Evidence in Waiting
Mariska Hargitay takes on the overwhelming backlog of rape kits in America.
When a woman is raped and reports the crime to the police, she goes to a hospital so that evidence may be collected for her rape kit: DNA samples that are checked against the national Combined DNA Index System (CODIS), maintained by the FBI, to see if there are any matches with perpetrators already in the system.
At the hospital, she sheds her clothes onto a large sheet of paper on the floor, to protect any evidence that may still be on her garments. She submits to an uncomfortable, invasive physical exam which includes taking DNA swabs from her body orifices – mouth and private parts; scraping material from under her fingernails and plucking her pubic hair. She answers a multitude of questions. The process takes four to six hours.
And after she has undergone the twin traumas of rape and evidence-gathering, it's a natural assumption, even a comfort, that the police will then move to catch the perpetrator. As one woman says, "They did a rape kit on me. I felt, my body was a crime scene. I've given them all of this information. They're just going to go out in a week and catch him."

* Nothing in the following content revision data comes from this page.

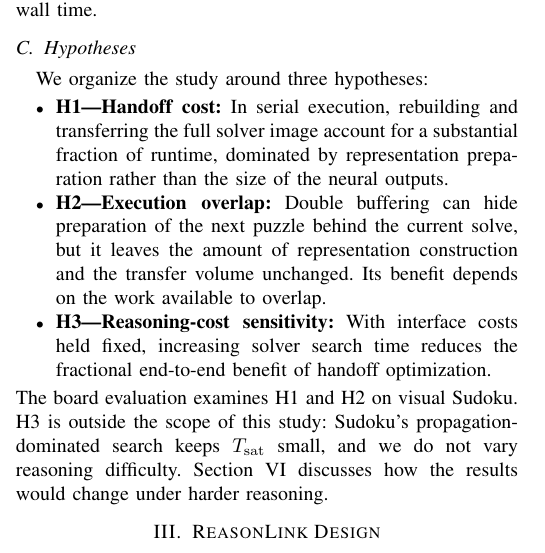
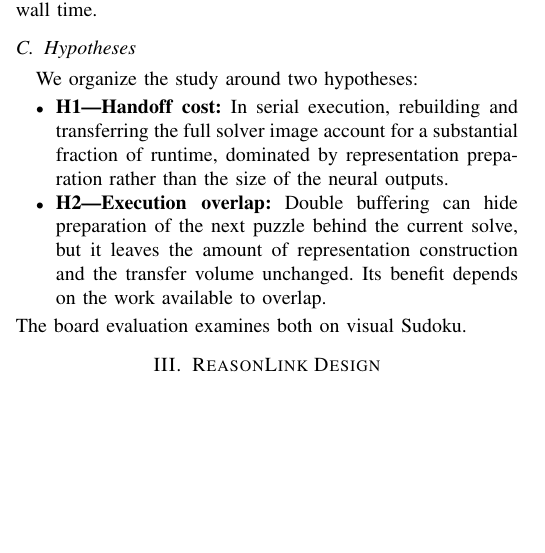
Before and after one commit to AaronCherian404/ReasonLink, a LaTeX paper (Project Updates/Final Paper/neural-symbolic-final.tex, which reads Project Updates/Final Paper/sections/background.tex): part of one column of page 2 of 7, cut so that both start at the same text, the shorter picture padded with empty space. Compiled offline with pdfLaTeX; a missing font is replaced by an installed copy or a similar font; a LaTeX package or settings file that is missing is left out.

Commit message:
Final paper: remove H3 (two hypotheses)
Co-Authored-By: Claude Opus 5.5 <noreply@anthropic.com>

```diff
--- a/Project Updates/Final Paper/sections/background.tex
+++ b/Project Updates/Final Paper/sections/background.tex
@@ -31,14 +31,13 @@ R=\frac{T_{\mathrm{wall}}-\sum_i T_{\mathrm{nn},i}-\sum_i T_{\mathrm{sat},i}}
 Overlapping neural and solver execution can make their cumulative durations exceed wall time, yielding $R<0$. The residual reflects both execution overlap and overhead outside the measured stages; end-to-end performance comparisons use wall time.
 
 \subsection{Hypotheses}
-We organize the study around three hypotheses:
+We organize the study around two hypotheses:
 \begin{itemize}
 \item \textbf{H1---Handoff cost:} In serial execution, rebuilding and transferring the full solver image account for a substantial fraction of runtime, dominated by representation preparation rather than the size of the neural outputs.
 \item \textbf{H2---Execution overlap:} Double buffering can hide preparation of the next puzzle behind the current solve, but it leaves the amount of representation construction and the transfer volume unchanged. Its benefit depends on the work available to overlap.
-\item \textbf{H3---Reasoning-cost sensitivity:} With interface costs held fixed, increasing solver search time reduces the fractional end-to-end benefit of handoff optimization.
 \end{itemize}
-The board evaluation examines H1 and H2 on visual Sudoku. H3 is outside the scope of this study: Sudoku's propagation-dominated search keeps $T_{\mathrm{sat}}$ small, and we do not vary reasoning difficulty. Section~\ref{sec:discussion} discusses how the results would change under harder reasoning.
+The board evaluation examines both on visual Sudoku.
 
-% TODO (for later): \draftnote{Add a dedicated related-work section comparing accelerator-interface systems such as DMX and AccelFlow, neurosymbolic architectures, and incremental SAT/state-reuse techniques. Distinguish new mechanisms from those inherited from SAT-Accel and identify the specific contribution beyond existing conversion and reuse mechanisms. Test H3.}
+% TODO (for later): \draftnote{Add a dedicated related-work section comparing accelerator-interface systems such as DMX and AccelFlow, neurosymbolic architectures, and incremental SAT/state-reuse techniques. Distinguish new mechanisms from those inherited from SAT-Accel and identify the specific contribution beyond existing conversion and reuse mechanisms.}
 
 % TODO (for later): \draftnote{Evaluate a range of workloads beyond Sudoku, including autonomous-driving tasks combining neural perception and symbolic reasoning. For each, define neural outputs, symbolic inputs, reusable constraints, correctness criteria, and the required accelerator support.}
```
Also changed, not shown: Project Updates/Final Paper/README.md.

As it turns out, though, what often happens instead is... nothing. The rape kits are sent to storage, where they can stay for years, not opened, much less tested, while the perpetrator is free to attack again. Some kits remain stored so long that they outlast the statute of limitations for rape prosecution.
Meanwhile, victims are left without justice, often living in fear that their attackers are still on the streets.
The documentary I Am Evidence, which premiered at the Tribeca Film Festival in 2017 and aired on HBO in 2018, takes an uncompromising look at this shocking situation; at one point it was estimated that there were more than 400,000 untested rape kits in the United States.
The program is the inspiration of Mariska Hargitay, who since 1999 has played NYPD detective-now-lieutenant Olivia Benson on NBC's Law & Order: Special Victims Unit. After receiving thousands of letters from viewers disclosing their sexual assaults, many for the first time, she created the Joyful Heart Foundation for victim advocacy, and later learned about the untested rape kits.
Hargitay is a producer of the film and appears in it, but this is no star vehicle. The filmmakers, headed by directors Trish Adlesic and Geeta Gandbhir, interviewed numerous survivors whose rape kits went untested, and chose four to spotlight: Ericka in Detroit, Amberly and Danielle in Cleveland and Helena in Los Angeles.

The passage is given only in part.